Commonwealth Companies would operate River Flats with the help of a federal tax credit the Wisconsin Housing and Economic Development Authority awarded the developer earlier this year. The program would require residents to earn no more than 30% to 80% of the local median salary in Rock County.
The tax credit rules require the apartments to operate as affordable housing for at least 30 years, Kroetz said.
Under the program, some of the units would be rented for less than $400 a month for a segment of the working population that earns up to 30% of the median local income.
The application process would include screening applicants based on income. The tax credit program is designed to require that the average single person who rents at River Flats has an income no greater than $32,000 a year—about 60% of the median for Rock County.
While the apartment’s management would work with local nonprofits and agencies that pair residents in need with affordable housing, Kroetz said the apartments wouldn’t accept federal Section 8 housing vouchers.
“The affordable housing program sometimes carries a stigma that it doesn’t deserve,” Kroetz said. “We want this to be a workforce housing deal and we want it to hit a number of income strata.”
Duane Cherek, the city’s planning director, said the project must face public hearings and review by the plan commission for a “conditional use.” The commission must also review the plans under the current zoning standards for downtown multifamily housing.
Cherek called such reviews “fairly routine” but said that the city and developer are in talks over one facet of the project that might require special consideration—parking.
Under zoning rules for downtown apartments, the city requires about 1½ parking spaces per apartment unit downtown. For the 93 planned units, that would require about 140 parking spaces. The current plans for River Flats include just 89 on-site spaces, well short of the city’s requirement, Cherek said.
That shortfall concerned some residents at the meeting. One woman who characterized herself as a nearby resident asked Kroetz why Commonwealth didn’t plan a smaller complex.

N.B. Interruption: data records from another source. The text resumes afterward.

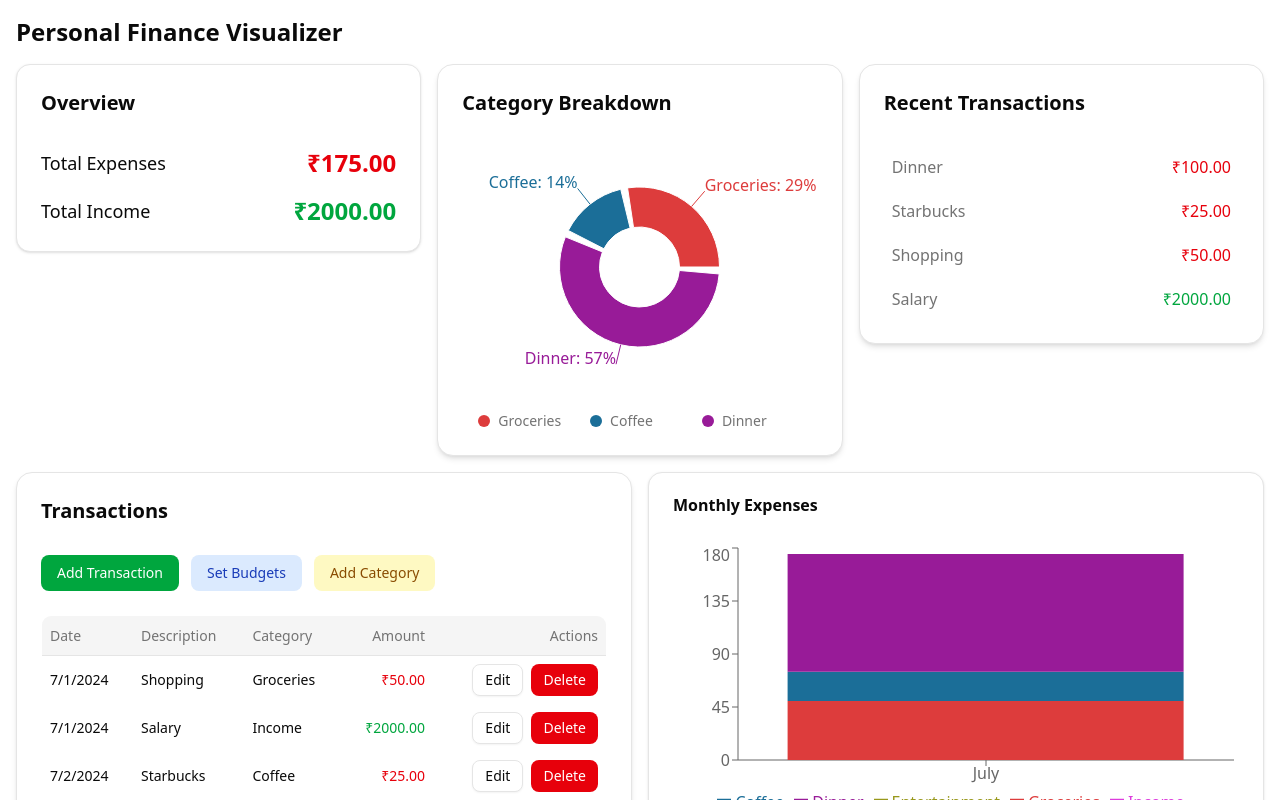
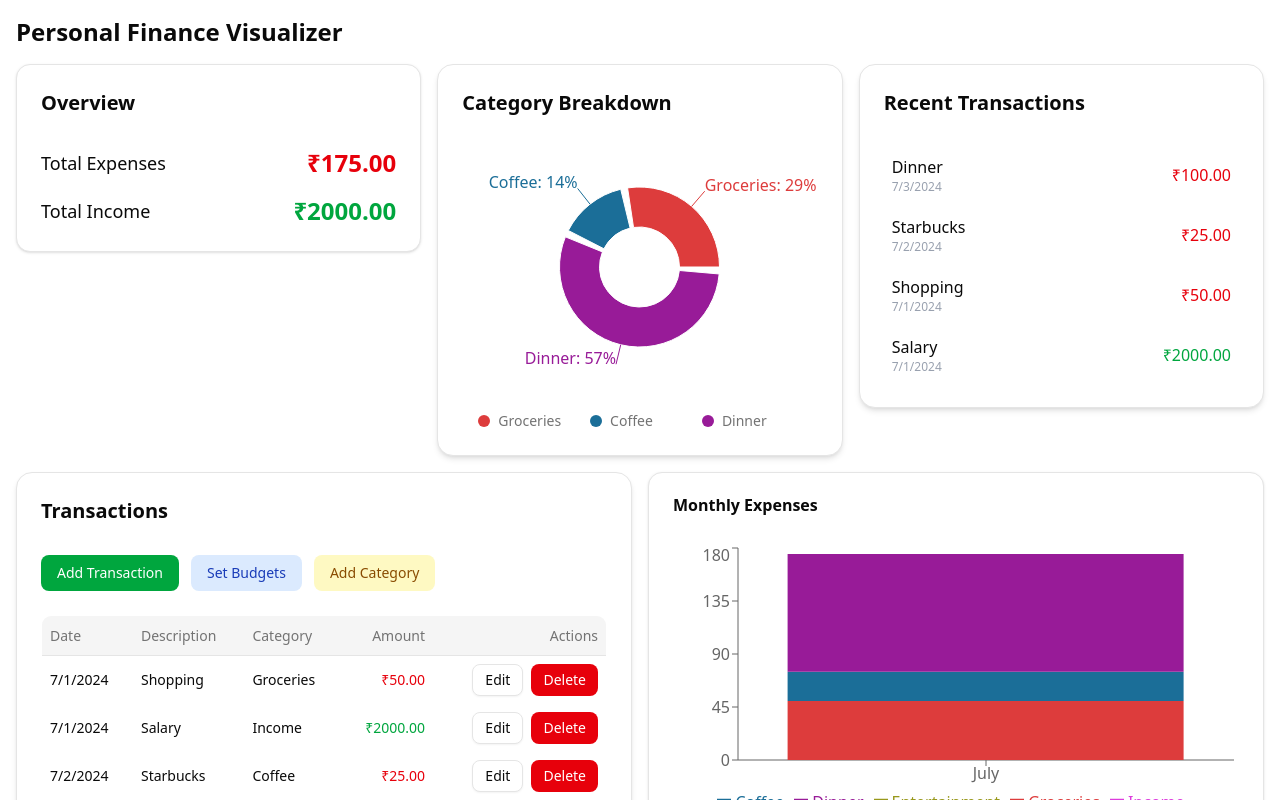
Before and after one commit to Sourodeep-S/personal-finance-visualizer-SS, a Next.js app: page / in a window 1280 px wide. Shown: the top 800 px of the page. Built offline with nearby package versions, Linux system fonts and the light colour scheme.

Commit message:
few ui tweaks

```diff
--- a/src/app/page.tsx
+++ b/src/app/page.tsx
@@ -339,13 +339,16 @@ export default function Home() {
                     transition={{ type: "spring", stiffness: 300 }}
                   >
 
-                    <span className="text-base text-muted-foreground">{t.description}</span>
+                    <div className="flex flex-col">
+                      <span className="text-base">{t.description}</span>
+                      <span className="text-xs text-gray-400">{t.date.toLocaleDateString()}</span>
+                    </div>
                     <span
-                      className={`text-base font-medium ${t.amount < 0 ? 'text-red-600' : 'text-green-600'
-                        }`}
+                      className={`text-base font-medium ${t.amount < 0 ? 'text-red-600' : 'text-green-600'}`}
                     >
                       ₹{Math.abs(t.amount).toFixed(2)}
                     </span>
+
                   </motion.li>
                 ))}
               </ul>
@@ -499,15 +502,19 @@ export default function Home() {
                     <YAxis />
                     <Tooltip />
                     <Legend />
-                    {categories.map((category) => (
+                    {categories.map((category, index) => (
                       <Bar
                         key={category}
                         dataKey={category}
                         stackId="a"
                         fill={generateColor(category)}
+                        isAnimationActive={true}
+                        animationDuration={800}
+                        animationBegin={index * 100} // staggered animation for each category
                       />
                     ))}
                   </BarChart>
+
                 </ResponsiveContainer>
               </CardContent>
             </Card>
@@ -544,7 +551,7 @@ export default function Home() {
                           <motion.div
                             initial={{ width: 0 }}
                             animate={{ width: budgetInView ? `${Math.min(b.progress, 100)}%` : 0 }}
-                            transition={{ duration: 0.8 }}
+                            transition={{ duration: 1.5 }}
                             className="h-2 rounded"
                             style={{ backgroundColor: generateColor(b.category) }}
                           />
```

Commonwealth initially floated a 60-unit building to be built mainly on land the city was selling the developer for $1, but the company said it increased to 93 units because the smaller project wouldn’t have been financially workable under the state’s affordable housing tax program.
Resident Ty Bollerud asked if the city would reconfigure parking along Laurel Avenue, a side street that would be adjacent to River Flats. Bollerud said that might prevent residents and visitors at River Flats from clogging up spots throughout downtown’s west side, where he said parking is already in short supply.
Cherek said the city was examining such ideas. He said on-site parking capacity is one of many zoning standards the project must meet, but he suggested the plan commission has the authority to make concessions on parking standards.
City council member Sue Conley said “it doesn’t really bother me” that River Flats’ plan fails to meet city parking standards.
Conley said the standards don’t factor in a trend toward fewer car owners in the future and said that makes the standards “maybe not as realistic as they were 15 or 20 years ago.”